Lancashire County Council also noted interest from some communities in taking responsibility for buildings and / or taking over the running of a service which the Council no longer proposed to maintain. It invited expressions of interest as part of the consultation.

The Council has considered the feedback to this consultation and revised proposals that included provision of 39 fully staffed and five satellite libraries were put to and agreed by the Council Cabinet on 8 September. The Council intended to close three libraries in Hyndburn - Clayton-le-Moors, Oswaltwistle Library and Rishton Library. Clayton-le- Moors and Oswaltwistle due to close on 30 September, with Rishton to close between 1 October and 30 November 2016.

Council officers are currently considering the viability of business cases submitted by volunteers to take on the running of each of these libraries and are due to report to the Council Cabinet at its meeting on 6 October. Should the business cases be deemed viable we understand Independent Community Libraries may be established at these locations.

The Department has recently received representations raising concerns that Lancashire County Council may, as a consequence of the changes to its public library service, fail to provide a comprehensive and efficient library service. The representations are being treated as a formal complaint under section 10 (1) (a) of the Act and the Minister for Civil Society has therefore written to Lancashire County Council to inform them.
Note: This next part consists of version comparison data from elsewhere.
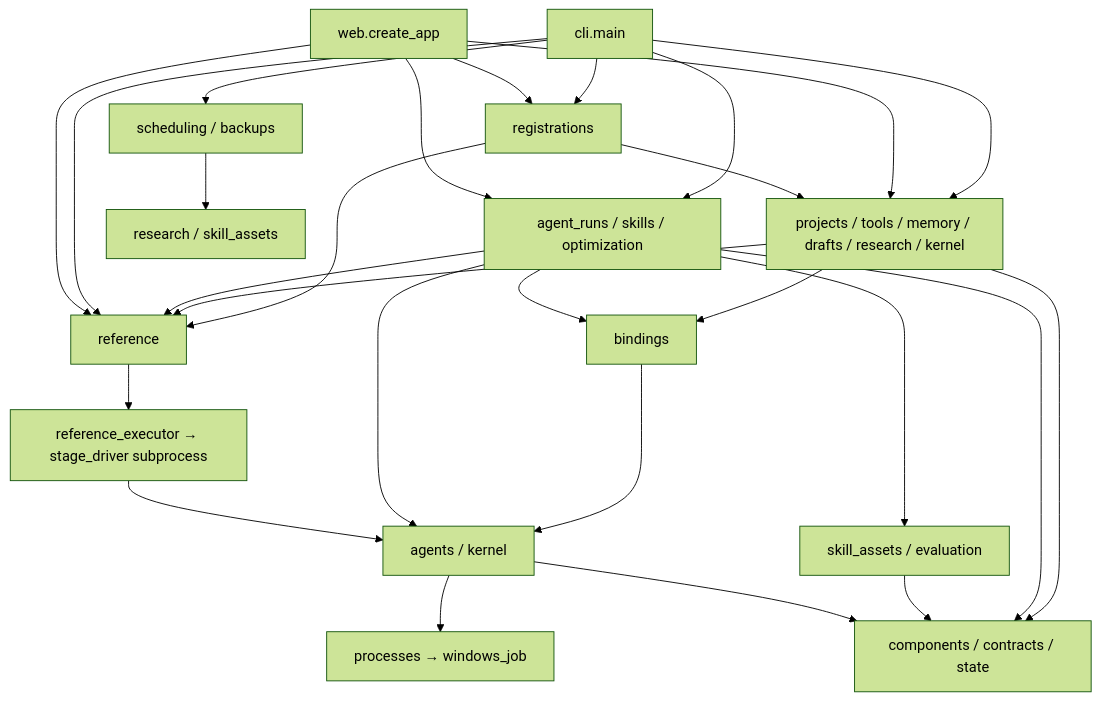
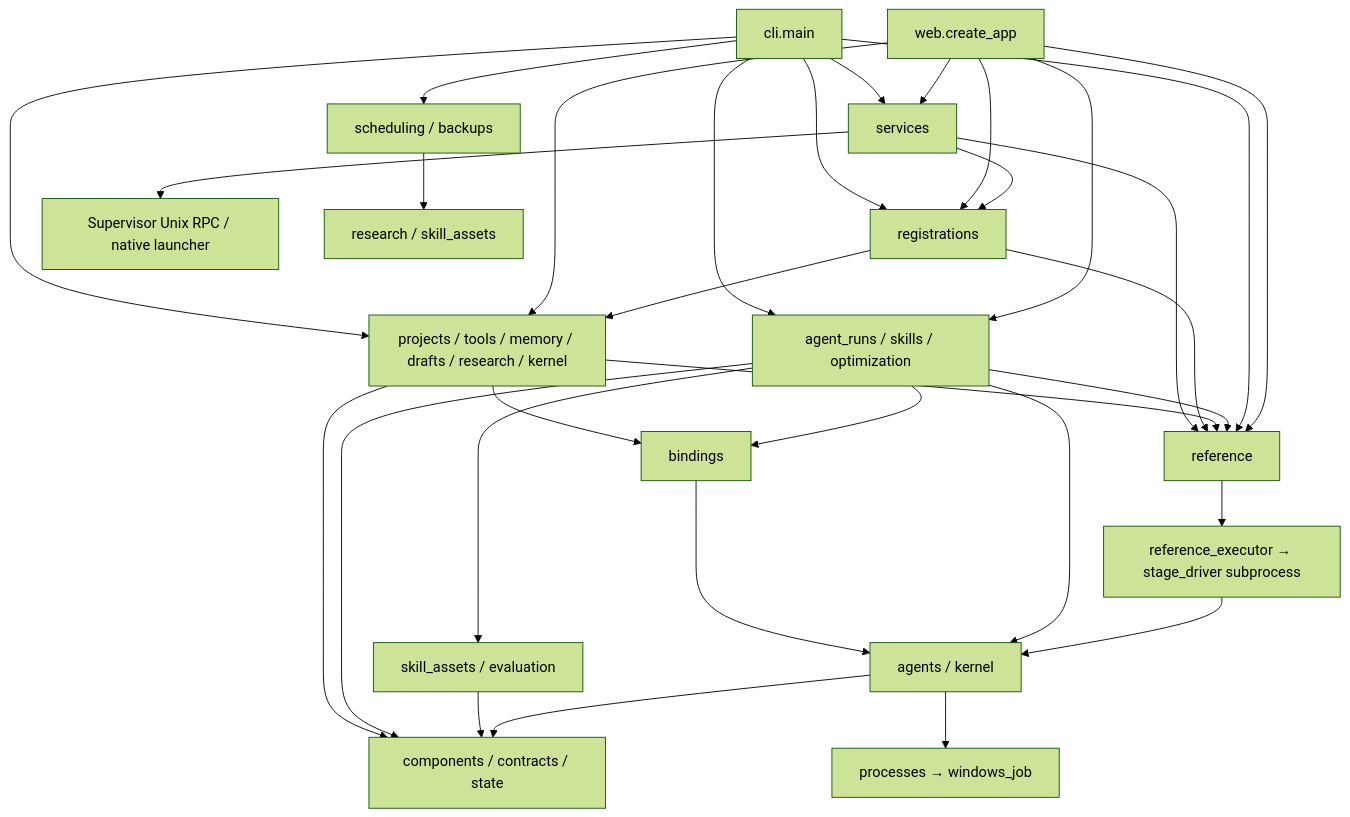
Before and after one commit to 626619403/Ergora: the first of 4 diagrams in docs/architecture/current.md, drawn with Mermaid (forest theme). The commit also changed other lines of this file and 10 other files, not shown here.

Commit message:
feat: manage explicitly selected Supervisor services and bounded logs

````diff
--- a/docs/architecture/current.md
+++ b/docs/architecture/current.md
@@ -9,29 +9,34 @@
 ```mermaid
 flowchart TB
   CLI[cli.main] --> Query[projects / tools / memory / drafts / research / kernel]
   Web[web.create_app] --> Query
   CLI --> Registration[registrations]
   Web --> Registration
   Registration --> Query
+  CLI --> Services[services]
+  Web --> Services
+  Services --> Registration
+  Services --> Ref
+  Services --> Supervisor[Supervisor Unix RPC / native launcher]
   Registration --> Ref
   CLI --> Uses[agent_runs / skills / optimization]
   Web --> Uses
   Uses --> Assets[skill_assets / evaluation]
   Query --> Bindings[bindings]
   Uses --> Bindings
   Bindings --> Native[agents / kernel]
   Uses --> Native
   Native --> Processes[processes → windows_job]
   CLI --> Optional[scheduling / backups]
   Optional --> Research[research / skill_assets]
   Query --> Ref[reference]
   Uses --> Ref
   CLI --> Ref
   Web --> Ref
   Ref --> Bridge[reference_executor → stage_driver subprocess]
   Bridge --> Native
   Query --> Foundations[components / contracts / state]
   Uses --> Foundations
   Assets --> Foundations
   Native --> Foundations
 ```
````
The Department will seek relevant information regarding the proposed changes to the library services, to enable my careful consideration as to whether a local inquiry is necessary to resolve any real doubt about the Council’s compliance with its statutory duty under the Act.